= Beginning of Section =

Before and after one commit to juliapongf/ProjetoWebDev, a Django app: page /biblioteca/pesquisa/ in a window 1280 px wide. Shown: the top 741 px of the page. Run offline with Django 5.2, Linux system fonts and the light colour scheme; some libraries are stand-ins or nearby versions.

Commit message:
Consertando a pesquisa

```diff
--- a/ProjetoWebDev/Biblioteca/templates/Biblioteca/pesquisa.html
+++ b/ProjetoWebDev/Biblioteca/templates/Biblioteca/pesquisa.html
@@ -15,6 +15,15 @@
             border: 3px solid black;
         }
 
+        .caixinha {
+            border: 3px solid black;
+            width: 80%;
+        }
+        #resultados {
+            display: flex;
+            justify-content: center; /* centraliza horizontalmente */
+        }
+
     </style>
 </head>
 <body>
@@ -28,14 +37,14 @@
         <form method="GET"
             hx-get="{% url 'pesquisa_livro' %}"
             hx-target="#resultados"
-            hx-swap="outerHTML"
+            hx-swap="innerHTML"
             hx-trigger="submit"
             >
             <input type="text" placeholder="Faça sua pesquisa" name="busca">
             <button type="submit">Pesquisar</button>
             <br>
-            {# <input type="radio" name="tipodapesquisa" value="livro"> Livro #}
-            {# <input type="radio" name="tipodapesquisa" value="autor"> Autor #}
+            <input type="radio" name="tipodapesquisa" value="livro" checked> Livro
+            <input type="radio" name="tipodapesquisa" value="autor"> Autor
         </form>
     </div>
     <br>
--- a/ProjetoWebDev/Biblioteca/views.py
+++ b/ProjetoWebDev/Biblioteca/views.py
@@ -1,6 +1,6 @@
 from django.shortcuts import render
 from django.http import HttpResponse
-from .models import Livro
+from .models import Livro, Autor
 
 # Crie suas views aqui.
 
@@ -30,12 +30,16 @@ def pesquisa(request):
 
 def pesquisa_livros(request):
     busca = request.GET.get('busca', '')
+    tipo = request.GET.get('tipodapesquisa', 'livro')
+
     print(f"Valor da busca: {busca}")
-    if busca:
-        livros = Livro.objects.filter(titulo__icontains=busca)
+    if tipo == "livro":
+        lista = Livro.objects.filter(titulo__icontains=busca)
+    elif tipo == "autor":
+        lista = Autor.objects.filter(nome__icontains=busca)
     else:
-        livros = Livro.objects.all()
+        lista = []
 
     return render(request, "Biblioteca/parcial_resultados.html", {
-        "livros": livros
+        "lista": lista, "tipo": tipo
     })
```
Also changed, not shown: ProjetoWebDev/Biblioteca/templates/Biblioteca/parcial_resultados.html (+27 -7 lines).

= End of Section =

Every line of the data that includes the word "busca" should be copied.

             <input type="text" placeholder="Faça sua pesquisa" name="busca">
     busca = request.GET.get('busca', '')
     print(f"Valor da busca: {busca}")
-    if busca:
-        livros = Livro.objects.filter(titulo__icontains=busca)
+        lista = Livro.objects.filter(titulo__icontains=busca)
+        lista = Autor.objects.filter(nome__icontains=busca)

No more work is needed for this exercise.